It is alleged the 20-year-old's captor worked for a group offering services on the clandestine network and had attempted to auction her off online.
Here we explain more about the murky underground of the internet:
What is the dark web?
The term refers to part of the internet that is only accessible using software which allows users to remain anonymous and untraceable. The most common way to access sites on the dark web is through a covert browser called TOR. The dark web cannot be navigated with normal search engines such as Google.
What is it used for?
Much of the dark web is an online black market where users can buy goods using digital currencies such as Bitcoin and trade in illegal items. The National Crime Agency has said the use of the dark web “as an international market place for firearms, drugs and indecent images of children” is continuing to rise.
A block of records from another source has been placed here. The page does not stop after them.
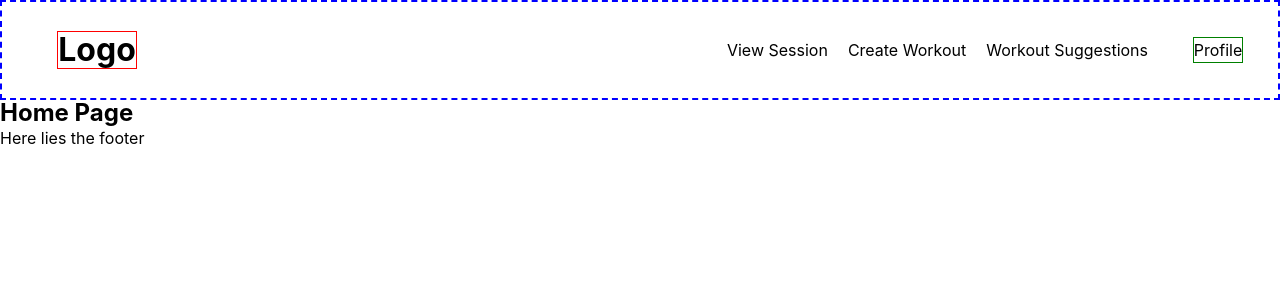
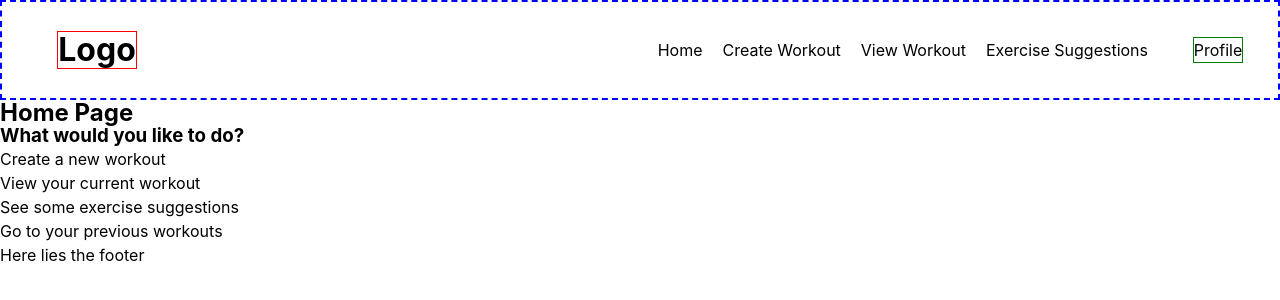
Before and after one commit to Satokii/gymtyme, a React (Vite) app: page / in a window 1280 px wide. Shown: the top 300 px of the page. Built offline with nearby package versions, Linux system fonts and the light colour scheme; no server answers.

Commit message:
renamed 'Main' component to 'ExerciseSuggestions' & added navigation to home page

```diff
--- a/src/App.jsx
+++ b/src/App.jsx
@@ -1,6 +1,6 @@
 import Header from './components/header'
 import Home from './components/home'
-import Main from './components/main'
+import ExerciseSuggestions from './components/exercise-suggestions'
 import './App.css'
 import { useEffect, useState } from 'react'
 import { Route, Routes } from 'react-router-dom'
@@ -35,7 +35,7 @@ function App() {
           </Route>
           <Route
             path='/exercise-suggestions'
-            element={<Main exercises={exercises} />}
+            element={<ExerciseSuggestions exercises={exercises} />}
           >
           </Route>
         </Routes>
--- a/src/components/main/index.jsx
+++ b/src/components/exercise-suggestions/index.jsx
@@ -1,6 +1,6 @@
-import '../../styles/main.css'
+import '../../styles/exercise-suggestions.css'
 
-function Main({ exercises }) {
+function ExerciseSuggestions({ exercises }) {
 
     return (
         <main className="main">
@@ -25,4 +25,4 @@ function Main({ exercises }) {
     )
 }
 
-export default Main
+export default ExerciseSuggestions
--- a/src/components/header/index.jsx
+++ b/src/components/header/index.jsx
@@ -10,9 +10,10 @@ function Header() {
             <h1 className='header-logo'>Logo</h1>
             <nav className='header-nav grid'>
                 <ul className='header-nav-list grid'>
-                    <li>View Session</li>
+                    <li onClick={() => navigate('/')}>Home</li>
                     <li>Create Workout</li>
-                    <li onClick={() => navigate('/exercise-suggestions')}>Workout Suggestions</li>
+                    <li>View Workout</li>
+                    <li onClick={() => navigate('/exercise-suggestions')}>Exercise Suggestions</li>
                 </ul>
             </nav>
             <div className='header-profile'>Profile</div>
--- a/src/components/home/index.jsx
+++ b/src/components/home/index.jsx
@@ -3,6 +3,13 @@ function Home() {
     return (
         <section>
             <h2>Home Page</h2>
+            <h3>What would you like to do?</h3>
+            <ul>
+                <li>Create a new workout</li>
+                <li>View your current workout</li>
+                <li>See some exercise suggestions</li>
+                <li>Go to your previous workouts</li>
+            </ul>
         </section>
     )
 }
--- a/src/styles/header.css
+++ b/src/styles/header.css
@@ -16,7 +16,7 @@
 }
 
 .header-nav-list {
-  grid-template-columns: repeat(3, auto);
+  grid-template-columns: repeat(4, auto);
   gap: 20px;
 }
 
```
Also changed, not shown: src/styles/exercise-suggestions.css (renamed from src/styles/main.css).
But the dark web also offers a safe, anonymous way to access the internet for those living in countries where you could be arrested for online activity.
How can authorities tackle crime on the dark web?
The complex encryption tools used to communicate over the dark web makes identifying and finding criminals a challenge for authorities.
The National Crime Agency states: “The dark web may appear to offer criminals a degree of anonymity but law enforcement agencies are able to exploit that cover themselves and have a whole range of tools to go after their targets.”
What high-profile cases have involved the dark web?
In September 2015 software programmer Mohammed Ali was jailed for eight years for trying to buy deadly ricin poison from the dark web after also being inspired by Breaking Bad. He bought 500 dollars (£320) worth of the powder, enough to kill 1,400 people. But he had unwittingly contacted an FBI agent, who sent him a harmless substance and tipped off UK police.
One of Britain's worst paedophiles was also jailed in June last year after sharing images on the dark web as he abused up to 200 Malaysian children.
Freelance photographer Richard Huckle, from Ashford in Kent, was handed 22 life sentences after admitting an unprecedented number of offences.
Join our new commenting forum
Join thought-provoking conversations, follow other Independent readers and see their replies